But conviction in justice, fairness, freedom, equality, peace, and government of, by, and for all the people is not bound to one time but represents values that are eternal. We can change our world. We can rise above social ills that have plagued us for centuries and journey from darkness into light. We can end poverty and homelessness; we can feed, clothe, shelter, educate and provide health care to every human being on this planet, even if we've never done it before. We can not only believe in but fight for a better future. Idealism is alive and well, and it will motivate us to meet and overcome these challenges.

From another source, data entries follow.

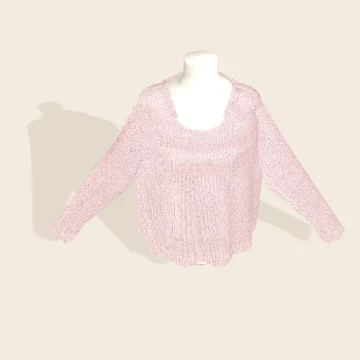
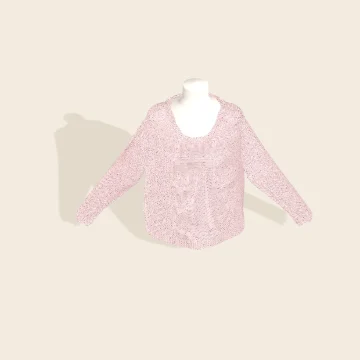
Knit top feels like the photo Kim sent (모양은 지금, 느낌만): closed fabric, loose and flowing
- knitted stitches drawn with the loop's head behind them (the purl bump on the inside) and their legs filling
  about a fifth of a stitch each - a closed fabric, the stand no longer seen through it
- the knit top stands a little off the body, eases out towards the hem in a few broad soft folds; the sleeves
  fall in broader, softer folds towards the cuff (the pattern unchanged)
- new card photos

diff --git a/src/features/yarn3d/worn.ts b/src/features/yarn3d/worn.ts
@@ -600,7 +600,7 @@ function knitTopForm(p: PlanInput, pp: Plan): Worn {
   const g = pp.g, K = knitTop(p, g), out: FormCourse[] = [], r = Math.max(6, K.bust / 6.15), below = pp.rows.filter(x => (x.part === "body" || x.part === "rim") && !/^목둘레/.test(x.label)).length;
   // (and the sleeves, hanging down their line from the underarm, above it too)
   const sleeveDrop = pp.rows.filter(x => x.part === "strap" && x.n > 0).length * g.h * .95 + 4;
-  const bust = Math.max(2.3 * r + 1, K.AR * g.h * .95 + Math.max(below * g.h, sleeveDrop) + 2 - 1.04 * r), body = bodyOf(r, bust), off = .7;
+  const bust = Math.max(2.3 * r + 1, K.AR * g.h * .95 + Math.max(below * g.h, sleeveDrop) + 2 - 1.04 * r), body = bodyOf(r, bust), off = 1.3;   // (a loose knit stands a little off the body - Kim: 사진처럼)
   const panel = pp.rows.filter(x => x.part === "panel" && x.n > 0 && /단$/.test(x.label)), shTop = bust + 1.04 * r, rh = g.h * .95;
   // a panel's row: its middle at the back (a = 0) or the front (a = PI), on the body from side to side; wider than
   // that it lies looser, in soft folds (`gap`: the front's neck, stitches left out at its middle)
@@ -652,10 +652,11 @@ function knitTopForm(p: PlanInput, pp: Plan): Worn {
       if (!front && i === 0) backTop = q; if (front && i === K.ND) frontMid = q;
     });
   }
-  // the body round by round from the underarm down, the hem's rib at its foot: hanging straight from the bust, its ease in folds
+  // the body round by round from the underarm down, the hem's rib at its foot: hanging from the bust and easing a
+  // little out towards the hem, in a few broad soft folds (Kim: 사진처럼 넉넉하게 흘러내리는 느낌)
   const rows = pp.rows.filter(x => (x.part === "body" || x.part === "rim") && !/^목둘레/.test(x.label));
   out.push({ p: clothRing(body, under + g.h * .5, K.N, g.w, off, 0, Math.max(under, bust), 7, 0), on: -1, ghost: true, cen: [0, under, 0] });
-  rows.forEach((x, i) => { const y = under - (i + .5) * g.h; out.push({ p: clothRing(body, y, x.n, g.w, off, i * .03, Math.max(y, bust), 9, Math.min(2.4, i * .12), Math.min(1.8, i * .045)), closed: true, on: out.length - 1, cen: [0, y, 0], kn: x.part === "rim" ? "rib" : "st" }); });
+  rows.forEach((x, i) => { const y = under - (i + .5) * g.h; out.push({ p: clothRing(body, y, x.n, g.w, off + Math.min(2.2, (under - y) * .07), i * .025, Math.max(y, bust), 6, Math.min(3.2, i * .14), Math.min(2.4, i * .06)), closed: true, on: out.length - 1, cen: [0, y, 0], kn: x.part === "rim" ? "rib" : "st" }); });
   // the sleeves (Kim: 팔뚝 - 어깨 끝에서 소맷부리까지 곧은 사선): the sleeve's outer line runs straight from the shoulder's
   // tip, through the point a sleeve's width out from the body's side at the underarm, on down to the cuff - the arm
   // a little away from the body, nothing puffed out past that line; its inner side starts at the underarm
@@ -675,8 +676,8 @@ function knitTopForm(p: PlanInput, pp: Plan): Worn {
       // the middle of the round: its outer edge on the line (a sleeve narrowing to the cuff keeps that edge straight)
       const c: V3 = [outU[0] + dir[0] * d - uo[0] * ru, outU[1] + dir[1] * d - uo[1] * ru, 0];
       // (니트는 흐물: soft folds, more of them towards the cuff)
-      const fd = .16 * Math.min(1, d / Ls);
-      for (let k = 0; k < n; k++) { const a = (k + .5) / n * TAU, f = 1 + fd * Math.sin(6 * a + d * .18) * Math.abs(Math.sin(a)); q.push(c[0] + uo[0] * Math.cos(a) * ru * (1 + fd * .3 * Math.sin(5 * a)), c[1] + uo[1] * Math.cos(a) * ru, Math.sin(a) * rz * f); }
+      const fd = .24 * Math.min(1, d / Ls);
+      for (let k = 0; k < n; k++) { const a = (k + .5) / n * TAU, f = 1 + fd * Math.sin(4 * a + d * .12) * Math.abs(Math.sin(a)); q.push(c[0] + uo[0] * Math.cos(a) * ru * (1 + fd * .35 * Math.sin(3 * a + d * .1)), c[1] + uo[1] * Math.cos(a) * ru, Math.sin(a) * rz * f); }
       return q;
     };
     // 진동 둘레 (Kim: 모든 편물은 이어져 있어야): the sleeve is picked up from the armhole's own edge - the shoulder,

diff --git a/src/features/yarn3d/engine.ts b/src/features/yarn3d/engine.ts
@@ -939,10 +939,15 @@ export function createYarnViewer(canvas: HTMLCanvasElement, first: YarnPattern, 
           if (ridgeRow) t.addScaledVector(out, ridgeIn ? -R * 1.1 : R * 1.1);
           const P = (u: number, v: number, w: number) => t.clone().addScaledVector(al, u * sw).addScaledVector(up, v * h).addScaledVector(out, w * R);
           if (knitSt) {
-            // (the yarn as thick as it is - Kim: 실을 아주 얇게)
-            const Rk = R, wF = .9;
+            // (a fine yarn, but the fabric closed - Kim: 느낌만 사진처럼, 비치지 않게: knitted yarn relaxes and fills its
+            // stitch, so the legs are drawn at least about a fifth of a stitch thick)
+            const Rk = Math.max(R, .23 * sw), wF = Rk / R * .9;
             if (c.kn === "rib" && i % 2 === 1) for (const v of [-.2, -.65]) strand([P(-.55, v - .2, -wF * .3), P(0, v, wF * .1), P(.55, v - .2, -wF * .3)], Rk, col);
-            else for (const k of [-1, 1]) strand([P(k * .45, .25, wF * .6), P(k * .24, -.4, wF * (c.kn === "rib" ? 1.3 : 1)), P(k * .04, -1, wF * .5)], Rk, col);
+            else {
+              for (const k of [-1, 1]) strand([P(k * .45, .25, wF * .6), P(k * .24, -.4, wF * (c.kn === "rib" ? 1.3 : 1)), P(k * .04, -1, wF * .5)], Rk, col);
+              // the loop's head behind (the purl bump on the inside): it closes the gap between the rows' V's
+              strand([P(-.55, -.05, -wF * .2), P(0, .12, -wF * .7), P(.55, -.05, -wF * .2)], Rk, col);
+            }
             continue;
           }
           // the head: front half up over the fabric, back half under, wider than the stitch so the next one's hooks into it
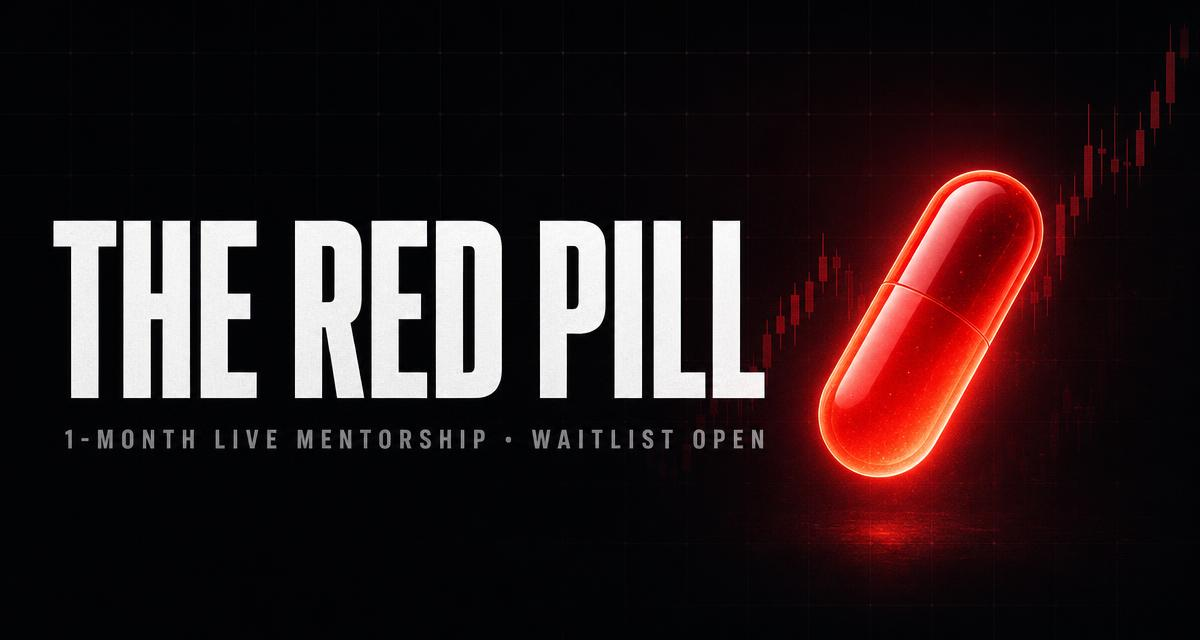
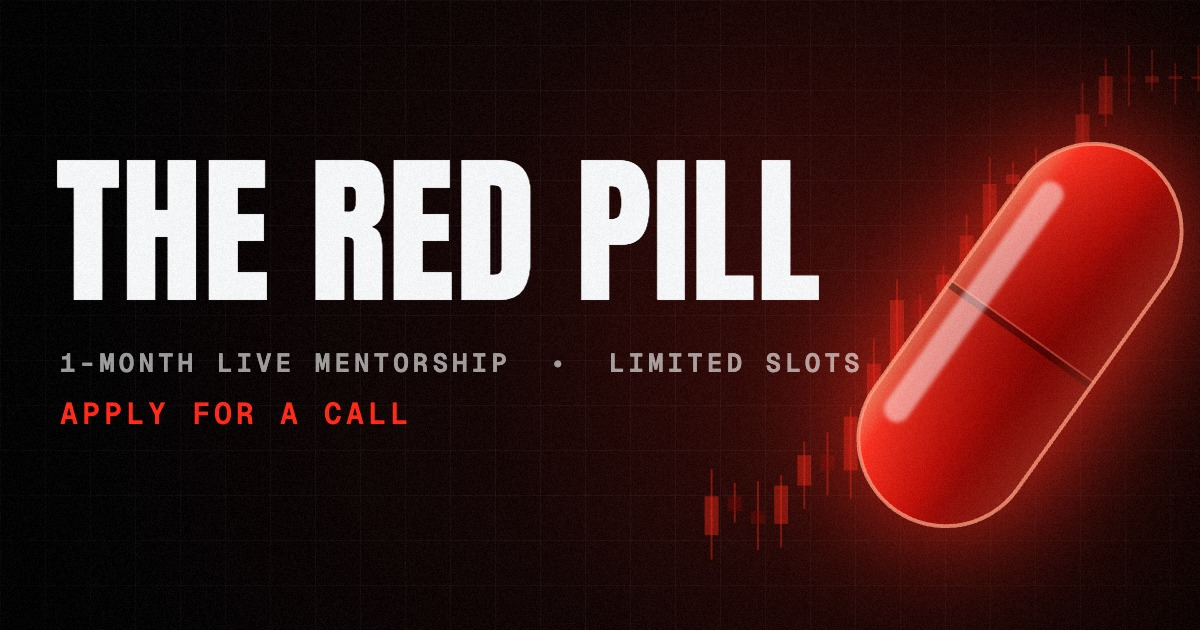
Refresh embed images and feature d1v4's review
Replace the Red Pill embed image (it still said "waitlist open"),
add a dedicated embed image for the 1-1 /apply page (it was reusing
the Blue Pill one), and add d1v4's review to the Red Pill reviews row.

diff --git a/src/components/redpill/config.ts b/src/components/redpill/config.ts
@@ -81,7 +81,7 @@ export const HERO_FRAGMENTS: Record<RpConfig["heroVariant"], string[]> = {
 
 /** Student messages, wording exactly as written in the members Discord. "..." marks a visible trim. */
 export type Quote = {
-  id: "tobi" | "cython" | "jeevan" | "sanu" | "veera";
+  id: "tobi" | "cython" | "jeevan" | "sanu" | "veera" | "d1v4";
   handle: string;
   cohort?: string;
   text: string;
@@ -118,6 +118,12 @@ export const QUOTES: Record<Quote["id"], Quote> = {
     handle: "Sanu",
     lang: "ta-Latn",
     text: "Bro honest ah sollanum na enaku vanthu neenga sonna strategy concepts la nallave purinchu intha strategy ku thevaiyaana ellame sollitinga athu mattum illama simple ah puriyuramaari eruchu ...",
+  },
+  d1v4: {
+    id: "d1v4",
+    handle: "d1v4",
+    text: "The way he teaches and clarified my doubts was excellent. That was the first time i came to know about the strategy (IFVG)",
+    emphasis: ["The way he teaches and clarified my doubts was excellent."],
   },
   veera: {
     id: "veera",

diff --git a/src/routes/apply.tsx b/src/routes/apply.tsx
@@ -37,11 +37,11 @@ export const Route = createFileRoute("/apply")({
       { property: "og:description", content: DESC },
       { property: "og:type", content: "website" },
       { property: "og:url", content: "https://blueprint.ifvg.in/apply" },
-      { property: "og:image", content: "https://blueprint.ifvg.in/og-blueprint.jpg" },
+      { property: "og:image", content: "https://blueprint.ifvg.in/og-apply.jpg" },
       { name: "twitter:card", content: "summary_large_image" },
       { name: "twitter:title", content: TITLE },
       { name: "twitter:description", content: DESC },
-      { name: "twitter:image", content: "https://blueprint.ifvg.in/og-blueprint.jpg" },
+      { name: "twitter:image", content: "https://blueprint.ifvg.in/og-apply.jpg" },
     ],
     links: [{ rel: "canonical", href: "https://blueprint.ifvg.in/apply" }],
   }),

diff --git a/src/components/redpill/proof.tsx b/src/components/redpill/proof.tsx
@@ -377,6 +377,7 @@ export function Modules() {
             aria-label="Student messages"
             tabIndex={0}
           >
+            <QuoteCard id="d1v4" />
             <QuoteCard id="cython" />
             <QuoteCard id="sanu" />
             <QuoteCard id="veera" />
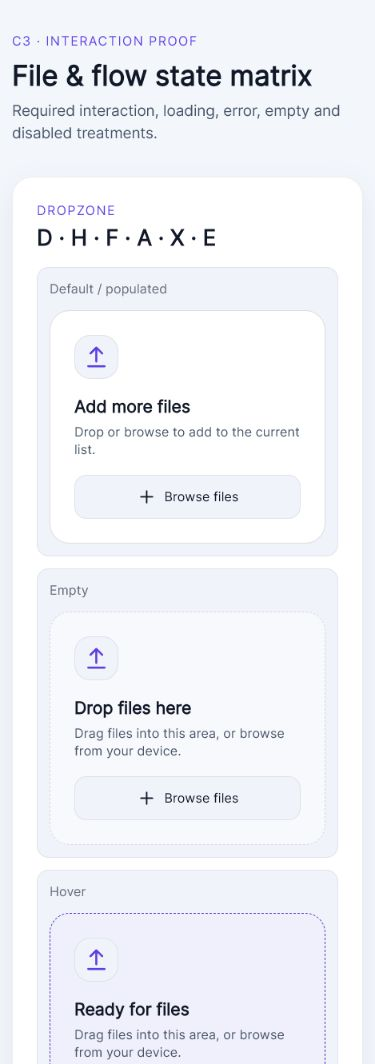
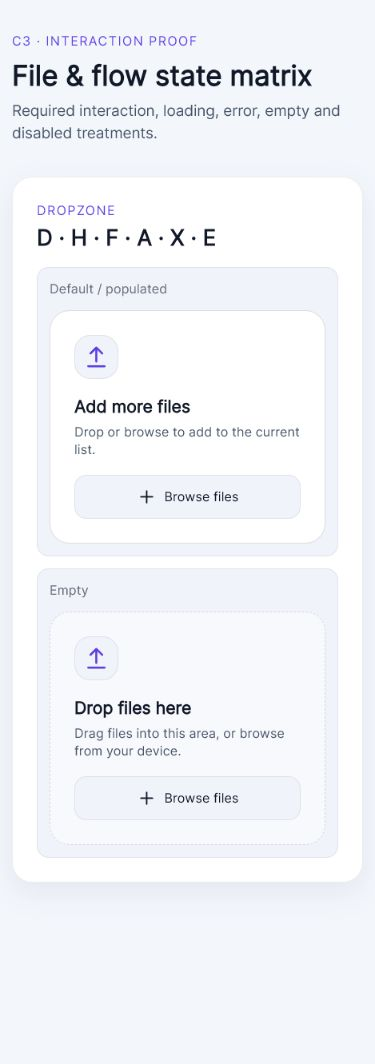
fix: validate C3 ownership and visual evidence

diff --git a/evidence/unit-10-gallery.jsx b/evidence/unit-10-gallery.jsx
@@ -82,8 +82,8 @@ function StateMatrix() {
           <div className="flow-state-grid flow-state-grid--three">
             <StateTile label="Default / populated" part="a"><Dropzone empty={false} /></StateTile>
             <StateTile label="Empty" part="a"><Dropzone /></StateTile>
-            <StateTile label="Hover" className="force-hover" part="a"><Dropzone title="Ready for files" /></StateTile>
-            <StateTile label="Focus" className="force-focus" part="a"><Dropzone title="Keyboard ready" /></StateTile>
+            <StateTile label="Hover" className="force-hover" part="c"><Dropzone title="Ready for files" /></StateTile>
+            <StateTile label="Focus" className="force-focus" part="c"><Dropzone title="Keyboard ready" /></StateTile>
             <StateTile label="Drag-over" className="force-drag" part="b"><Dropzone title="Release to add" /></StateTile>
             <StateTile label="Paste" part="b"><Dropzone variant="paste" /></StateTile>
             <StateTile label="Disabled" part="b"><Dropzone disabled /></StateTile>

diff --git a/src/tests/primitives-file-flow.test.jsx b/src/tests/primitives-file-flow.test.jsx
@@ -218,6 +218,20 @@ describe('C3 flow primitives', () => {
     expect(() => renderToStaticMarkup(
       <ResumeStrip uploadSessions={[session]} onResume={() => {}} onDiscard={() => {}} />,
     )).toThrow(/hub and mode/i);
+    expect(() => renderToStaticMarkup(
+      <ResumeStrip
+        uploadSessions={[{ ...session, href: '?mode=convert' }]}
+        onResume={() => {}}
+        onDiscard={() => {}}
+      />,
+    )).toThrow(/hub and mode/i);
+    expect(() => renderToStaticMarkup(
+      <ResumeStrip
+        uploadSessions={[{ ...session, href: 'https://example.test/?mode=convert' }]}
+        onResume={() => {}}
+        onDiscard={() => {}}
+      />,
+    )).toThrow(/hub and mode/i);
   });
 
   it('filters terminal jobs out of the full ResumeStrip', () => {

diff --git a/src/next/components/ResumeStrip.jsx b/src/next/components/ResumeStrip.jsx
@@ -7,7 +7,7 @@ import { formatBytes } from './FileRow';
 function entryHref(entry) {
   if (entry.href) {
     const href = String(entry.href);
-    if (!/[?&]mode=[^&]+/.test(href)) {
+    if (!/^#\/[a-z0-9-]+\?mode=[^&#]+(?:&[^#]*)?$/i.test(href)) {
       throw new Error('ResumeStrip href must name the owning hub and mode.');
     }
     return href;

As a "Star Trek" fan, I've always wished to live in the world of the 23rd century, a world where citizens of the planet have overcome our darkest impulses and come together to cure some of our worst diseases, unite as one world, and explore the stars. Every New Year's Day, my best friend and I have a tradition of watching my favorite movie, "Star Trek IV: The Voyage Home," a lighthearted and uplifting film in which the Enterprise crew go back in time to save the world from destruction.

That movie and the novelization of it contain numerous contrasts between the "primitive and paranoid" world of 1986 and the better, more enlightened Earth of the 23rd century. My friend and I have made a tradition of watching this film at the beginning of every year to reaffirm our belief that this better future is possible.

Tonight, I am reminded of two memorable scenes in the novel. The first involves 20th century whale biologist Gillian Taylor helping the Enterprise crew sneak into a San Francisco hospital to rescue an injured Pavel Chekov. Gillian is filled with hope when confronted with crew members who know nothing of gender discrimination.

"'Wait a minute,' she said. "How come I have to be the patient and you guys get to be the doctors?"

'What?' McCoy said, baffled.

'Good Lord, Gillian, what difference does it make?' Jim said.

Gillian saw that he honestly did not understand why his suggestion might irritate her; and that gave her a view of his future that attracted her far more than all his descriptions of wonders and marvels."

In a later scene, Gillian gets her first complete look at the bridge of the captured Klingon ship in which the Enterprise crew traveled back to 1986.

"A Black woman glanced up from her console, saw Gillian,and smiled at her. The Asian man who had helped Chekov entered and took his place at another control console. Gillian stared around in wonder. She was in a spaceship that could travel from star to star, among a group of people who lived and worked together without being concerned about race or gender, among people from Earth and a person from another planet. Gillian broke into a grin. Probably a silly grin, she thought, and she did not care."

In spite of all the unnecessary suffering and injustices still occurring, tonight we've been given a glimpse that this more just, egalitarian world is possible, that we have the power to make it happen, that we are not prisoners of the past.

The future begins now.